Wool keratins, a protein platform for multifunctional materialsTuesday (27.09.2016) 16:45 - 17:00 Part of:
Proteins in nature are employed for an extremely broad variety of functions: structural components, enzymes, motions, factories in the cells, carriers. This wide variety of behavior arises from the variety of functionalities of the amino acids building the different proteins. Historically humans have used some of these proteins as materials: keratins and fibroin have been used for millennia as source of textile. In recent years, proteins became very attractive as functional biomaterials, in particular as a biopolymers for biomedical applications: fibroins and keratins, extracted from different sources, were used to create scaffolds and drug delivery platforms. Even more recently silk fibroin was studied as a platform to interface technologies like optics and electronic with the biological environment. In this contribution, we will focus on the use of keratins extracted from wool for the development of functional nanocomposites.
Keratins are a family of proteins found in nature as the main structural component of many different tissues: feathers, cornea, and hair just to name the more represented ones. The key feature of keratin that we look to explore is the presence of all the most important organic functionalities: carboxyl groups, amino groups, alcohols, aldehydes, thiols. In our experiments, keratin was extracted from wool fibers. Films of keratin were obtained by simple casting and were used as a tool to characterize the functional properties of keratin-based nanocomposites.
The free thiols group generated during the extraction process were exploited for the reduction of gold salts and, upon formation of a film, for the in-situ synthesis of gold nanoparticles embedded and bound to the protein matrix.

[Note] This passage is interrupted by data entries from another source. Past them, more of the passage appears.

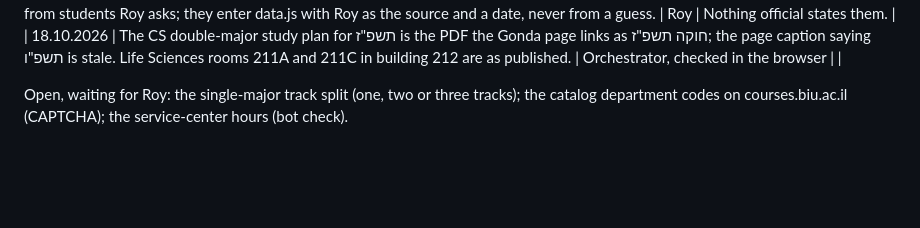
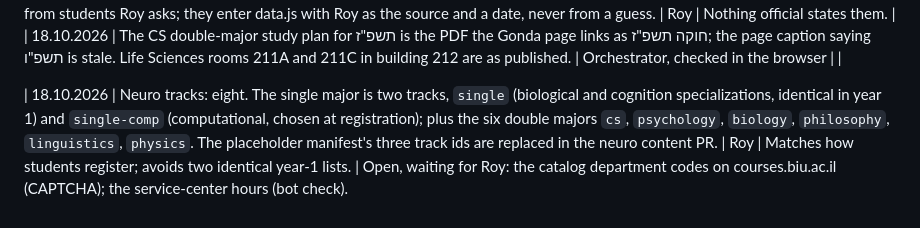
Before and after one commit to Royc4515/nechita-raka, a Markdown page: management/DECISIONS.md, the part around the change. Drawn GitHub-style; blank space fills up the shorter version.

Commit message:
docs: single major as two tracks; the neuro track list is final (#86)
Co-authored-by: Claude Fable 5.1 <noreply@anthropic.com>

```diff
--- a/management/DECISIONS.md
+++ b/management/DECISIONS.md
@@ -36,4 +36,5 @@ Append only. Newest at the bottom. Format: date, decision, who, why. Roy's decis
 | 18.10.2026 | Unpublished neuro facts (office room and hours, year-1 lecture and lab buildings) come from students Roy asks; they enter data.js with Roy as the source and a date, never from a guess. | Roy | Nothing official states them. |
 | 18.10.2026 | The CS double-major study plan for תשפ"ז is the PDF the Gonda page links as חוקה תשפ"ז; the page caption saying תשפ"ו is stale. Life Sciences rooms 211A and 211C in building 212 are as published. | Orchestrator, checked in the browser | |
 
-Open, waiting for Roy: the single-major track split (one, two or three tracks); the catalog department codes on courses.biu.ac.il (CAPTCHA); the service-center hours (bot check).
+| 18.10.2026 | Neuro tracks: eight. The single major is two tracks, `single` (biological and cognition specializations, identical in year 1) and `single-comp` (computational, chosen at registration); plus the six double majors `cs`, `psychology`, `biology`, `philosophy`, `linguistics`, `physics`. The placeholder manifest's three track ids are replaced in the neuro content PR. | Roy | Matches how students register; avoids two identical year-1 lists. |
+Open, waiting for Roy: the catalog department codes on courses.biu.ac.il (CAPTCHA); the service-center hours (bot check).
```
Also changed, not shown: management/neuro/programs.md (+1 -1 lines).
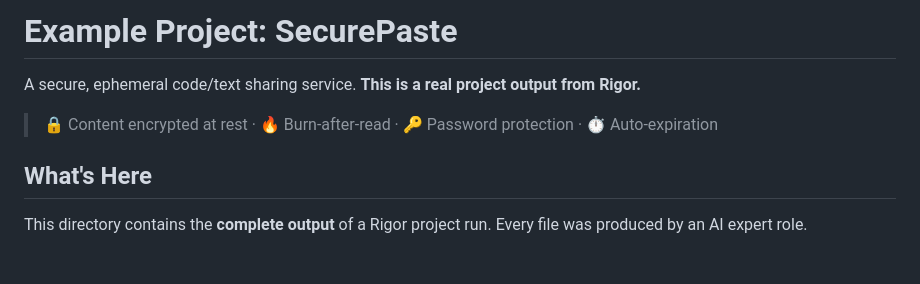
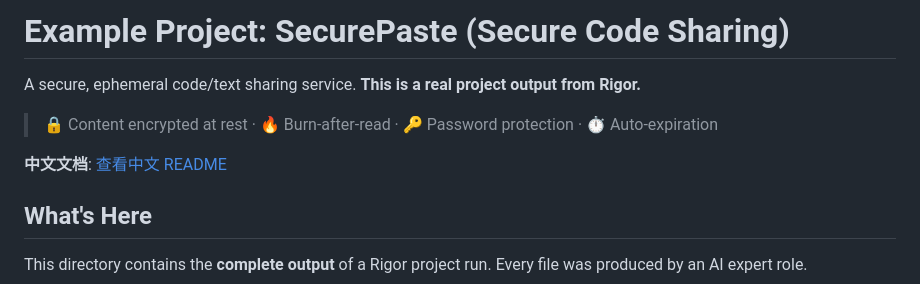
Before and after one commit to free-ai123/Rigor, a Markdown page: examples/secure-paste/README.md, the part around the change. GitHub-like rendering; blank space fills up the shorter version.

Commit message:
docs: add SecurePaste Chinese README with deployment guide

```diff
--- a/examples/secure-paste/README.md
+++ b/examples/secure-paste/README.md
@@ -1,8 +1,10 @@
-# Example Project: SecurePaste
+# Example Project: SecurePaste (Secure Code Sharing)
 
 A secure, ephemeral code/text sharing service. **This is a real project output from Rigor.**
 
 > 🔒 Content encrypted at rest · 🔥 Burn-after-read · 🔑 Password protection · ⏱️ Auto-expiration
+
+**中文文档**: [查看中文 README](README.zh.md)
 
 ## What's Here
 
```
Also changed, not shown: examples/secure-paste/README.zh.md (added, +148 -0 lines).
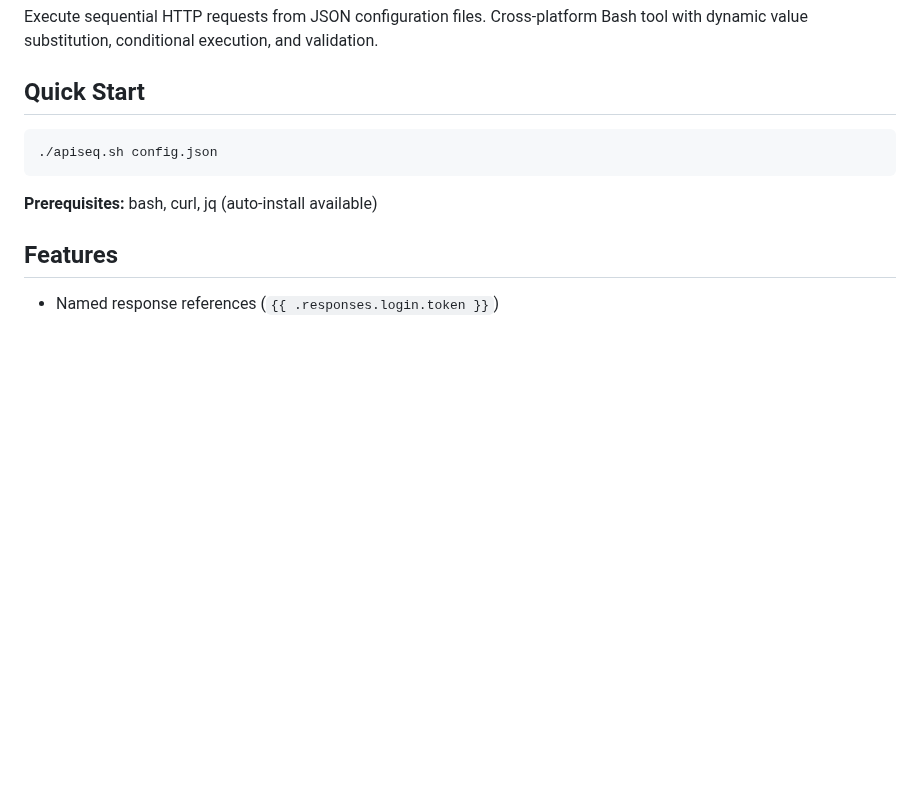
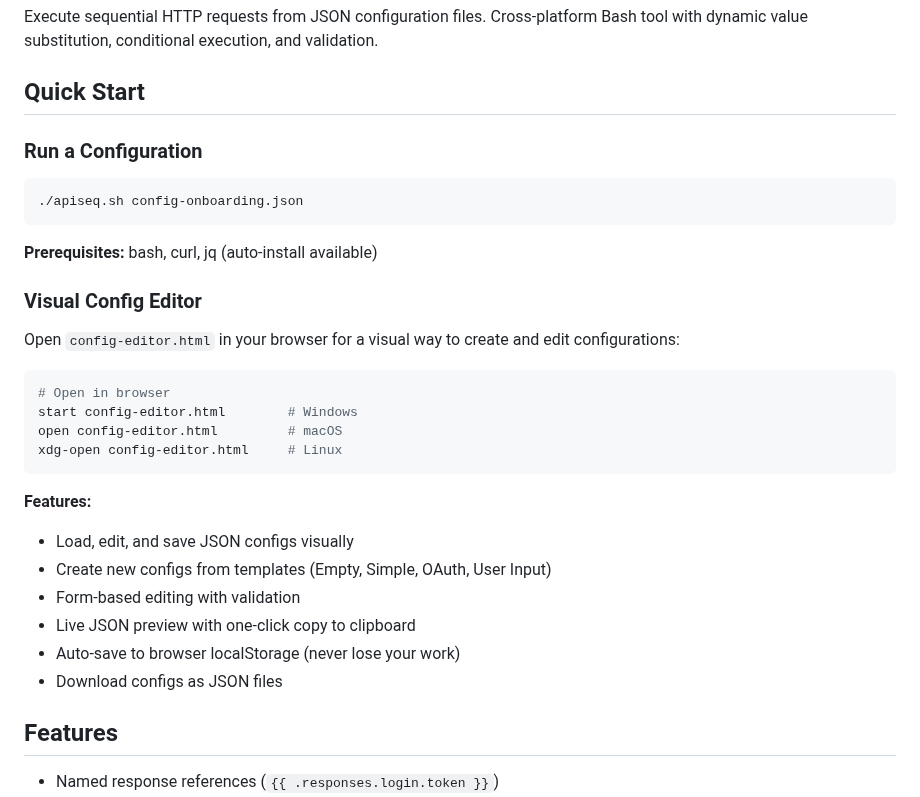
Before and after one commit to ymoud/flowsphere, a Markdown page: README.md, the part around the change. Drawn GitHub-style; blank space fills up the shorter version.

Commit message:
Document visual config editor in README
Add instructions for using the new visual config editor (config-editor.html) in the Quick Start section. Includes cross-platform commands to open the editor in a browser and highlights key features like template support, live preview, and auto-save functionality.

🤖 Generated with [Claude Code](https://claude.com/claude-code)

Co-Authored-By: Claude <noreply@anthropic.com>

````diff
--- a/README.md
+++ b/README.md
@@ -4,11 +4,30 @@ Execute sequential HTTP requests from JSON configuration files. Cross-platform B
 
 ## Quick Start
 
+### Run a Configuration
 ```bash
-./apiseq.sh config.json
+./apiseq.sh config-onboarding.json
 ```
 
 **Prerequisites:** bash, curl, jq (auto-install available)
+
+### Visual Config Editor
+Open `config-editor.html` in your browser for a visual way to create and edit configurations:
+
+```bash
+# Open in browser
+start config-editor.html        # Windows
+open config-editor.html         # macOS
+xdg-open config-editor.html     # Linux
+```
+
+**Features:**
+- Load, edit, and save JSON configs visually
+- Create new configs from templates (Empty, Simple, OAuth, User Input)
+- Form-based editing with validation
+- Live JSON preview with one-click copy to clipboard
+- Auto-save to browser localStorage (never lose your work)
+- Download configs as JSON files
 
 ## Features
 
````
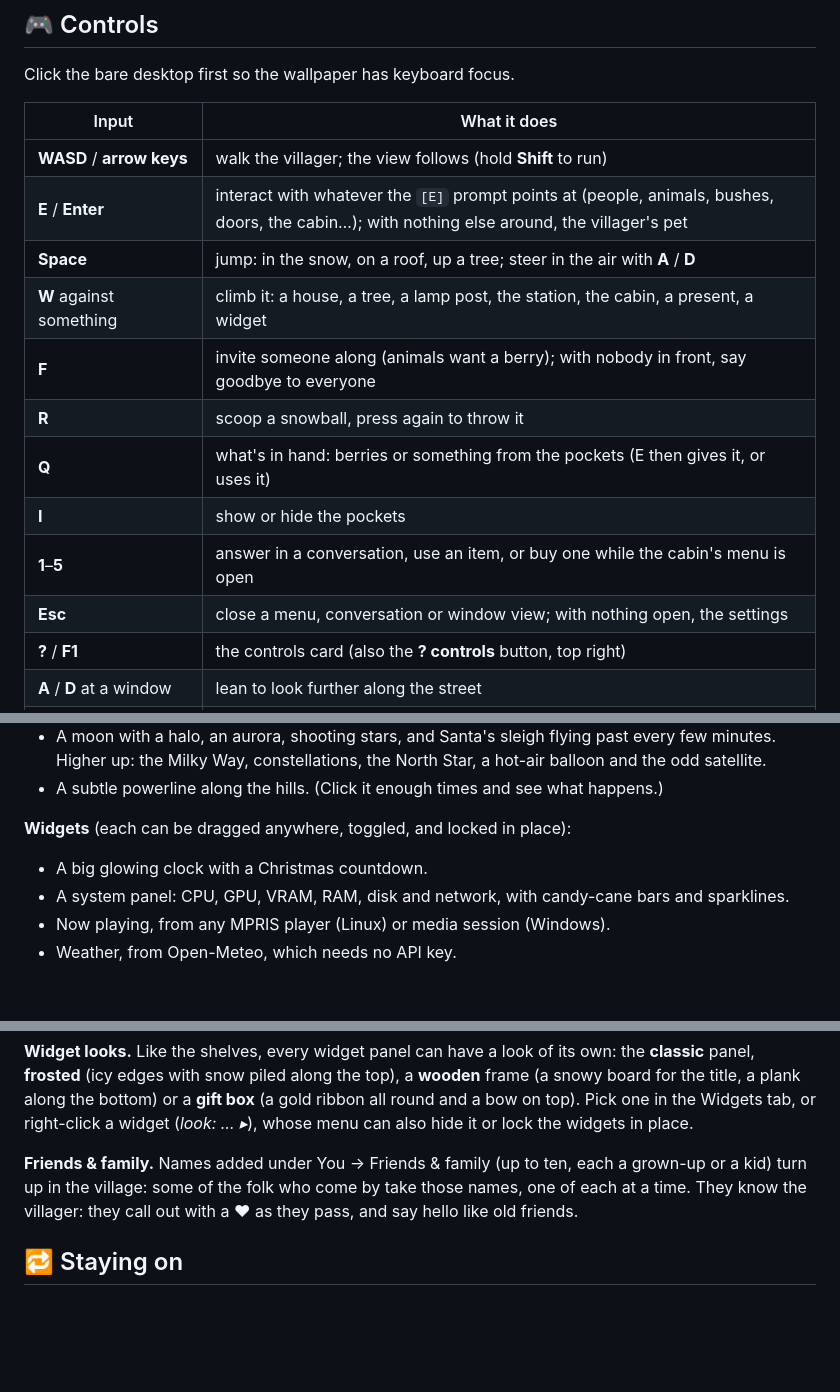
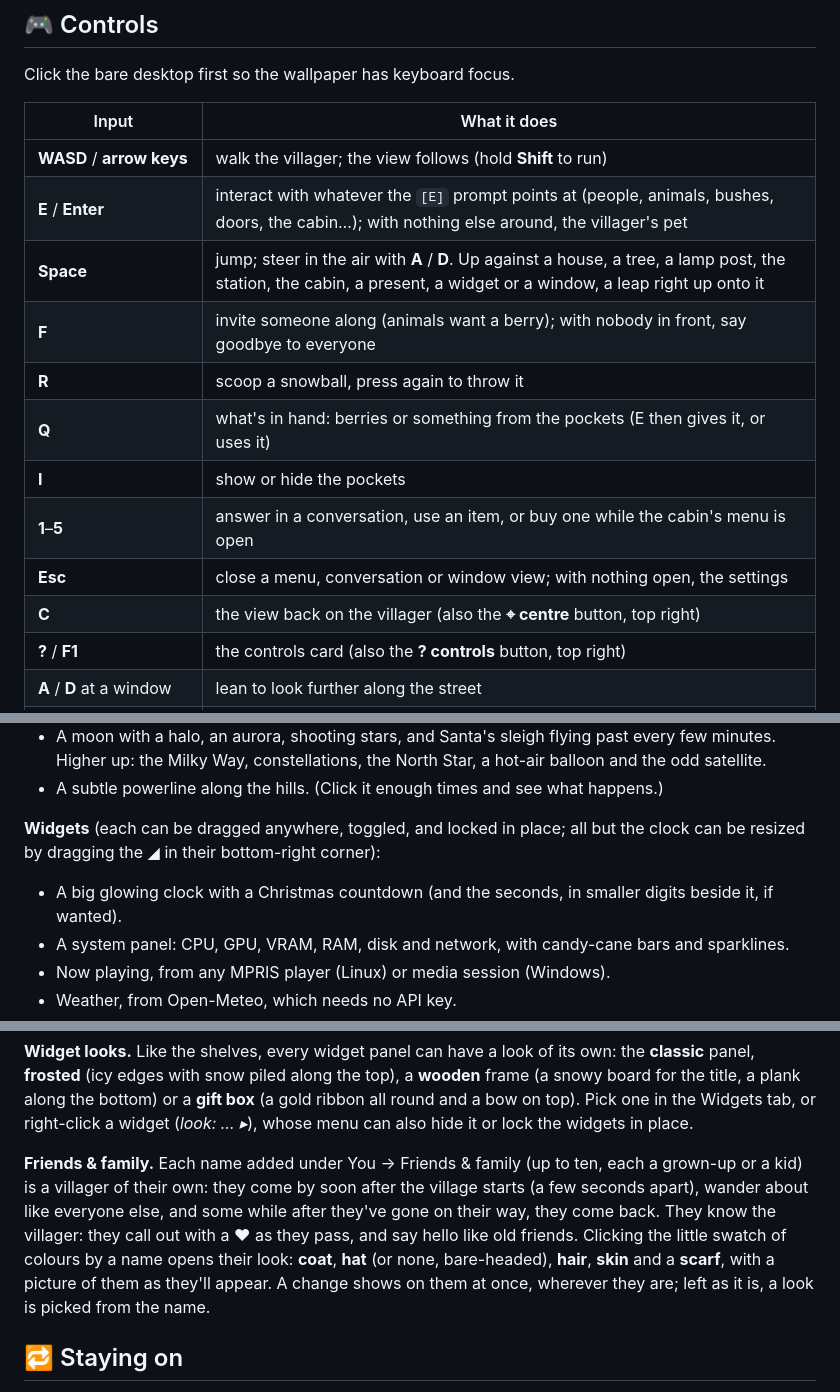
Before and after one commit to dash1101/xmas-tui, a Markdown page: README.md, 3 parts joined by grey strips. Drawn GitHub-style; blank space fills up the shorter version.

```diff
--- a/README.md
+++ b/README.md
@@ -126,14 +126,14 @@ Click the bare desktop first so the wallpaper has keyboard focus.
 |---|---|
 | **WASD** / **arrow keys** | walk the villager; the view follows (hold **Shift** to run) |
 | **E** / **Enter** | interact with whatever the `[E]` prompt points at (people, animals, bushes, doors, the cabin…); with nothing else around, the villager's pet |
-| **Space** | jump: in the snow, on a roof, up a tree; steer in the air with **A** / **D** |
-| **W** against something | climb it: a house, a tree, a lamp post, the station, the cabin, a present, a widget |
+| **Space** | jump; steer in the air with **A** / **D**. Up against a house, a tree, a lamp post, the station, the cabin, a present, a widget or a window, a leap right up onto it |
 | **F** | invite someone along (animals want a berry); with nobody in front, say goodbye to everyone |
 | **R** | scoop a snowball, press again to throw it |
 | **Q** | what's in hand: berries or something from the pockets (E then gives it, or uses it) |
 | **I** | show or hide the pockets |
 | **1**–**5** | answer in a conversation, use an item, or buy one while the cabin's menu is open |
 | **Esc** | close a menu, conversation or window view; with nothing open, the settings |
+| **C** | the view back on the villager (also the **⌖ centre** button, top right) |
 | **?** / **F1** | the controls card (also the **? controls** button, top right) |
 | **A** / **D** at a window | lean to look further along the street |
 | **mouse wheel** / **Ctrl+wheel** | look along the village / up into the sky |
@@ -164,8 +164,9 @@ Click the bare desktop first so the wallpaper has keyboard focus.
   the Milky Way, constellations, the North Star, a hot-air balloon and the odd satellite.
 - A subtle powerline along the hills. (Click it enough times and see what happens.)
 
-**Widgets** (each can be dragged anywhere, toggled, and locked in place):
-- A big glowing clock with a Christmas countdown.
+**Widgets** (each can be dragged anywhere, toggled, and locked in place; all but the clock can be resized by
+dragging the ◢ in their bottom-right corner):
+- A big glowing clock with a Christmas countdown (and the seconds, in smaller digits beside it, if wanted).
 - A system panel: CPU, GPU, VRAM, RAM, disk and network, with candy-cane bars and sparklines.
 - Now playing, from any MPRIS player (Linux) or media session (Windows).
 - Weather, from Open-Meteo, which needs no API key.
@@ -592,9 +604,13 @@ well as stepped with ◂ ▸ or the mouse wheel. It has eight tabs:
 bottom) or a **gift box** (a gold ribbon all round and a bow on top). Pick one in the Widgets tab, or right-click a
 widget (*look: … ▸*), whose menu can also hide it or lock the widgets in place.
 
-**Friends & family.** Names added under You → Friends & family (up to ten, each a grown-up or a kid) turn up in
-the village: some of the folk who come by take those names, one of each at a time. They know the villager: they
-call out with a ♥ as they pass, and say hello like old friends.
+**Friends & family.** Each name added under You → Friends & family (up to ten, each a grown-up or a kid) is a
+villager of their own: they come by soon after the village starts (a few seconds apart), wander about like
+everyone else, and some while after they've gone on their way, they come back. They know the villager: they call
+out with a ♥ as they pass, and say hello like old friends. Clicking the little swatch of colours by a name opens
+their look: **coat**, **hat** (or none, bare-headed), **hair**, **skin** and a **scarf**, with a picture of them
+as they'll appear. A change shows on them at once, wherever they are; left as it is, a look is picked from the
+name.
 
 ## 🔁 Staying on
 It runs as a systemd user service (`xmas-tui.service`) that starts with the graphical session.
```
Also changed, not shown: other parts of README.md (+27 -16 lines), docs/settings.png, 15 other files.
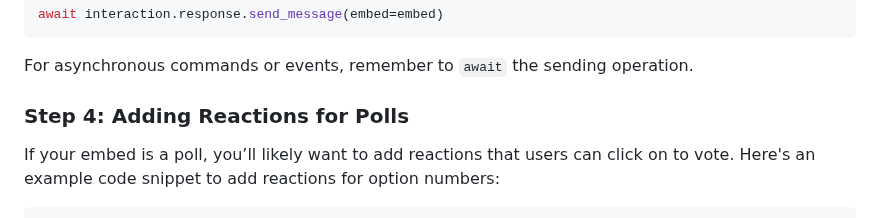
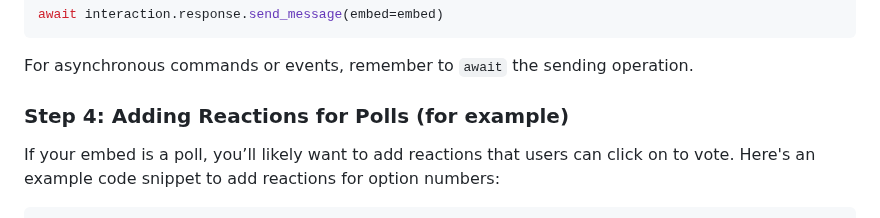
Before and after one commit to allthingslinux/tux, a Markdown page: docs/EMBED_USAGE.md, the part around the change. GitHub-like rendering.

```diff
--- a/docs/EMBED_USAGE.md
+++ b/docs/EMBED_USAGE.md
@@ -38,7 +38,7 @@ await interaction.response.send_message(embed=embed)
 
 For asynchronous commands or events, remember to `await` the sending operation.
 
-### Step 4: Adding Reactions for Polls
+### Step 4: Adding Reactions for Polls (for example)
 
 If your embed is a poll, you’ll likely want to add reactions that users can click on to vote. Here's an example code snippet to add reactions for option numbers:
 
```
Also changed, not shown: docs/COG_STANDARDS.md (+23 -2 lines).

Inorganic nanocrystals were successfully bound to the keratin matrix by a simple ligand exchange process from an organic dispersion of nanocrystals. Furthermore films of keratin an quantum dots with high QD filling factor and strong fluorescence were obtained, showing that keratin can be a promising material for optical applications as well.